by Jenniffer Wardell
Jul 13, 2016 | 2255 views | 0 0 comments | 336 336 recommendations | email to a friend | print
© 2015 - Illumination Entertainment/Universal Pictures
© 2015 - Illumination Entertainment/Universal Pictures
slideshow
Rated PG for action and some rude humor

Written by Ken Daurio, Brian Lynch and Cinco Paul

Directed by Chris Renaud and Yarrow Cheney

Starring Louis C.K., Eric Stonestreet, Jenny Slate, Kevin Hart, Lake Bell, Albert Brooks, Ellie Kemper and more

Grade: Three and a half stars

The trailers don’t do “The Secret Life of Pets” justice.

Normally, trailers have all the best parts of the movie squeezed into three minutes, but the ads for “The Secret Life of Pets” have the opposite problem. They get the concept, but mix all the complexity, the genuine inventiveness, offbeat sensibility and quirky humor that makes “Pets” a worthy successor to the original “Despicable Me.”

It turns out that pets lead wilder lives that we humans could imagine, but are still so recognizably pets that any dog or cat owner watching will find themselves wondering what their own animals get up to.

The story starts with a fun montage of what various pets get up to after their owners leave for the day before introducing us to the main story, which features two dogs trying to share one owner.
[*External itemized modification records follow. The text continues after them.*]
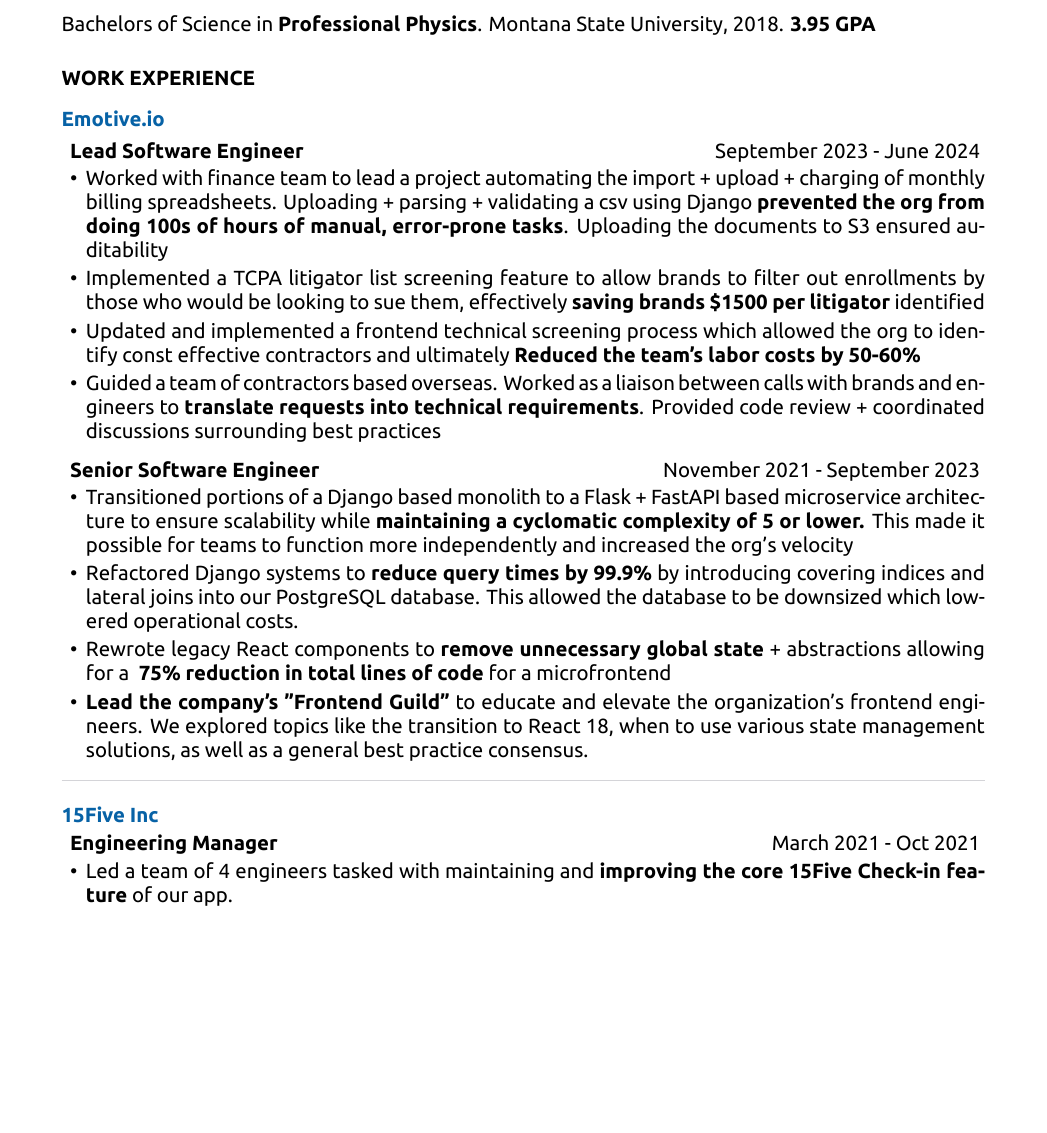
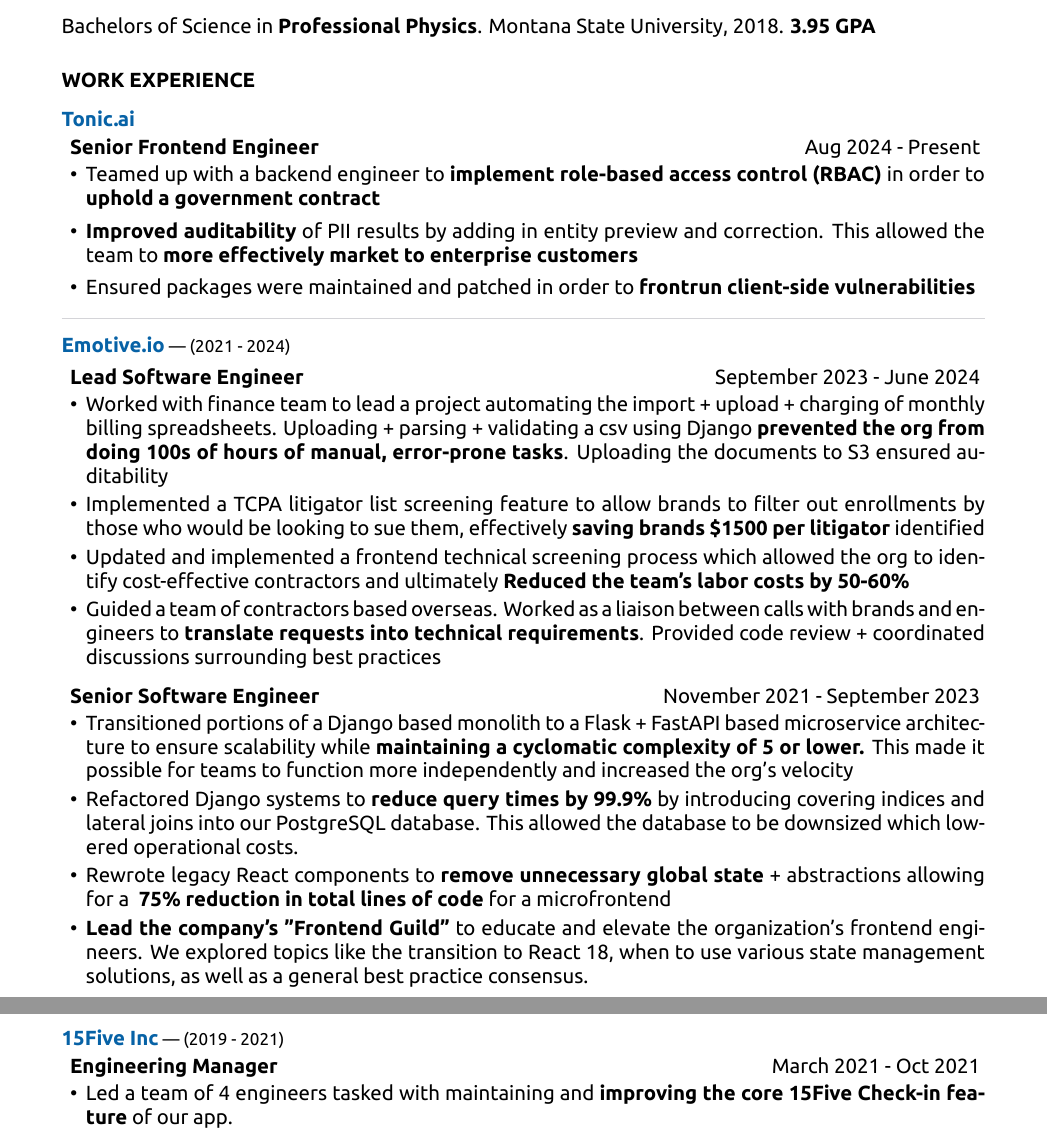
Before and after one commit to jpribyl/resume, a LaTeX CV (resume.tex): part of page 1 of 3 before the commit and two parts of pages 1 and 2 of 3 after it, the two joined at a grey line, cut so that both start at the same text, the shorter picture padded with empty space. Compiled offline with XeLaTeX.

Commit message:
include tonic

```diff
--- a/resume.tex
+++ b/resume.tex
@@ -47,10 +47,46 @@
 
     {\section* {\large{WORK EXPERIENCE}}}
 
-    \vspace{.5em}
+    \vspace{.4em}
 
     \noindent\begin{minipage}[t]{1\textwidth}
-      {\bf \textcolor{blue} {\large{Emotive.io}}}
+      {\bf \textcolor{blue} {\large{Tonic.ai}}}
+      \vspace{.25em}
+      \begin{addmargin}[.5em]{0em}
+        \large{\bf Senior Frontend Engineer} {\hfill Aug 2024 - Present}
+        \vspace{-.5em}
+        \begin{itemize}
+            \setlength\itemsep{.1em}
+
+          \item {Teamed up with a backend engineer to {\bf implement role-based
+            access control (RBAC)} in order to {\bf uphold a government contract}}
+
+          \item {{\bf Improved auditability} of PII results by adding in
+            entity preview and correction. This allowed the team to {\bf more
+            effectively market to enterprise customers}}
+
+          %\item {Worked with product and design to build an interface allowing
+            %users to {\bf create custom entities} which greatly increased the
+            %versatility of the product}
+
+          \item {Ensured packages were maintained and patched in order
+            to {\bf frontrun client-side vulnerabilities}}
+
+        \end{itemize}
+      \end{addmargin}
+    \end{minipage}
+
+    \vspace{1.5em}
+    \noindent\begin{minipage}[t]{1\textwidth}
+      \vspace{-.5em}
+      \textcolor{gray}{\rule{\textwidth}{0.1pt}}
+      \vskip .5em
+      \vspace{.5em}
+    \end{minipage}
+
+
+    \noindent\begin{minipage}[t]{1\textwidth}
+      {\bf \textcolor{blue} {\large{Emotive.io}}} --- (2021 - 2024)
       \vspace{.5em}
 
       \begin{addmargin}[.5em]{0em}
@@ -68,7 +104,7 @@
               sue them, effectively {\bf saving brands \$1500 per litigator}
               identified}
             \item {Updated and implemented a frontend technical screening
-              process which allowed the org to identify const effective
+              process which allowed the org to identify cost-effective
               contractors and ultimately {\bf Reduced the team's labor costs by
               50-60\%}}
             \item {Guided a team of contractors based overseas. Worked as a
@@ -108,16 +144,16 @@
       \end{addmargin}
     \end{minipage}
 
-    \vspace{1.5em}
-    \noindent\begin{minipage}[t]{1\textwidth}
-      \vspace{-.5em}
-      \textcolor{gray}{\rule{\textwidth}{0.1pt}}
-      \vskip .5em
-      \vspace{1em}
-    \end{minipage}
+    %\vspace{1.5em}
+    %\noindent\begin{minipage}[t]{1\textwidth}
+      %\vspace{-.5em}
+      %\textcolor{gray}{\rule{\textwidth}{0.1pt}}
+      %\vskip .5em
+      %\vspace{.5em}
+    %\end{minipage}
 
     \noindent\begin{minipage}[t]{1\textwidth}
-      {\bf \textcolor{blue} {\large{15Five Inc}}}
+      {\bf \textcolor{blue} {\large{15Five Inc}}} --- (2019 - 2021)
       \vspace{.25em}
       \begin{addmargin}[.5em]{0em}
         \large{\bf {Engineering Manager}} {\hfill March 2021 - {Oct 2021}}
```
Also changed, not shown: resume.pdf, resume.tex (6 more changed lines), 2 other files.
Max, the original dog, and Duke, the new dog from the pound, don’t like each other, and their squabbles end up taking the two on a journey through New York that eventually brings together a variety of other pets and former pets. Together, they have to decide whether they want revolution or just to be able to go home again.

The best thing about the movie is that it's not nearly as cut-and-dried as the trailers make it out to be. Both dogs are equally at fault for the mess that happens, and the question of where “home” is exactly is nowhere as easy to answer as it seems at first. The group of “friend” pets is fueled by a motivation I didn’t expect, and one scene early on in the “rallying the troops” sequence plays out entirely differently than the usual clichés insist it should.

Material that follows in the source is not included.